_TASK ITEM_. All of the data should be reproduced word for word, though its pictures must be omitted.
* * * *
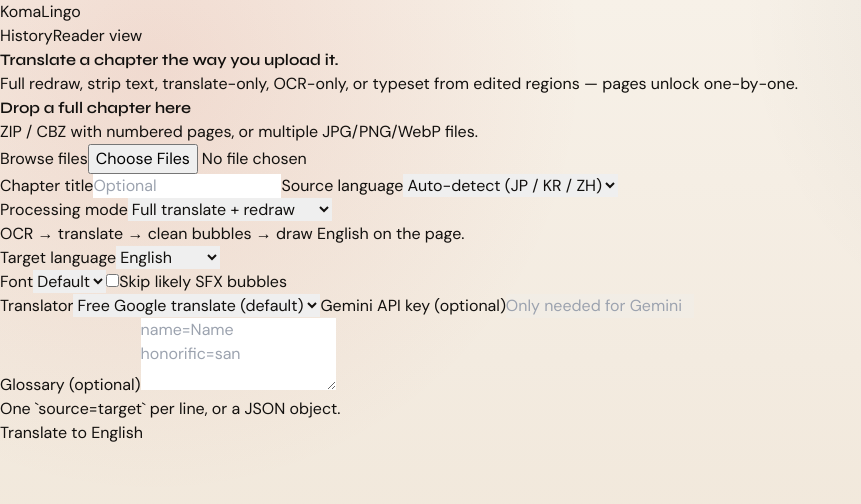
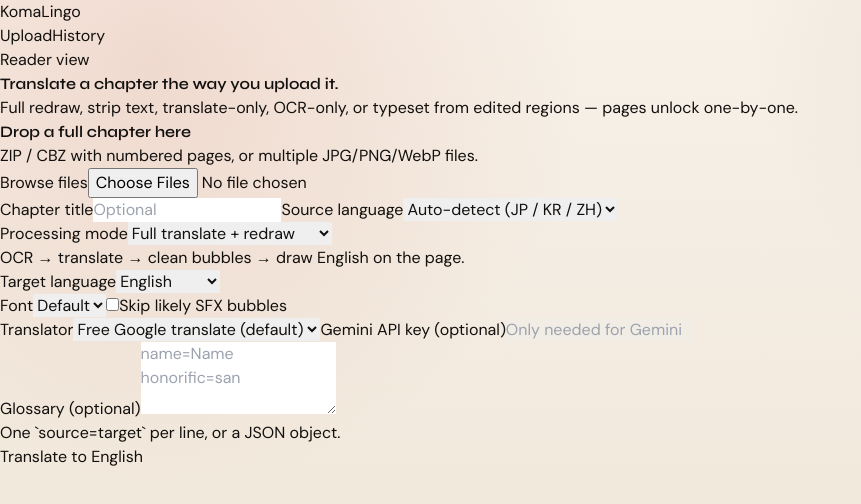
Before and after one commit to nahouchimohamed/KomaLingo, a Next.js app in the folder apps/web/: page / in a window 1280 px wide. Shown: the top 504 px of the page, without its empty margins (0-861 px from the left). Built offline with nearby package versions, Linux system fonts and the light colour scheme.

Commit message:
switch home header to shared app navigation

```diff
--- a/apps/web/src/app/page.tsx
+++ b/apps/web/src/app/page.tsx
@@ -3,7 +3,7 @@
 import Link from "next/link";
 import { useEffect, useState } from "react";
 import { UploadPanel, UploadOptions } from "@/components/UploadPanel";
-import { ReaderToggle } from "@/components/ReaderToggle";
+import { AppNav } from "@/components/AppNav";
 import { JobProgress } from "@/components/JobProgress";
 import { ChapterStatus, createChapter, getChapter } from "@/lib/api";
 
@@ -81,14 +81,8 @@ export default function HomePage() {
 
   return (
     <main className="mx-auto min-h-screen max-w-5xl px-5 pb-20 pt-10 sm:px-8">
+      <AppNav />
       <header className="rise mb-10 max-w-2xl">
-        <div className="mb-3 flex flex-wrap items-center gap-3">
-          <p className="text-xs font-semibold uppercase tracking-[0.22em] text-[var(--accent)]">KomaLingo</p>
-          <Link href="/history" className="text-xs font-medium text-black/55 hover:text-[var(--accent)]">
-            History
-          </Link>
-          <ReaderToggle />
-        </div>
         <h1
           className="text-4xl font-extrabold leading-tight tracking-tight text-[var(--ink)] sm:text-5xl"
           style={{ fontFamily: "var(--font-display), sans-serif" }}
```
* * * *
_RESPONSE TO THE EXERCISE_.
Before and after one commit to nahouchimohamed/KomaLingo, a Next.js app in the folder apps/web/: page / in a window 1280 px wide. Shown: the top 504 px of the page, without its empty margins (0-861 px from the left). Built offline with nearby package versions, Linux system fonts and the light colour scheme.

Commit message:
switch home header to shared app navigation

```diff
--- a/apps/web/src/app/page.tsx
+++ b/apps/web/src/app/page.tsx
@@ -3,7 +3,7 @@
 import Link from "next/link";
 import { useEffect, useState } from "react";
 import { UploadPanel, UploadOptions } from "@/components/UploadPanel";
-import { ReaderToggle } from "@/components/ReaderToggle";
+import { AppNav } from "@/components/AppNav";
 import { JobProgress } from "@/components/JobProgress";
 import { ChapterStatus, createChapter, getChapter } from "@/lib/api";
 
@@ -81,14 +81,8 @@ export default function HomePage() {
 
   return (
     <main className="mx-auto min-h-screen max-w-5xl px-5 pb-20 pt-10 sm:px-8">
+      <AppNav />
       <header className="rise mb-10 max-w-2xl">
-        <div className="mb-3 flex flex-wrap items-center gap-3">
-          <p className="text-xs font-semibold uppercase tracking-[0.22em] text-[var(--accent)]">KomaLingo</p>
-          <Link href="/history" className="text-xs font-medium text-black/55 hover:text-[var(--accent)]">
-            History
-          </Link>
-          <ReaderToggle />
-        </div>
         <h1
           className="text-4xl font-extrabold leading-tight tracking-tight text-[var(--ink)] sm:text-5xl"
           style={{ fontFamily: "var(--font-display), sans-serif" }}
```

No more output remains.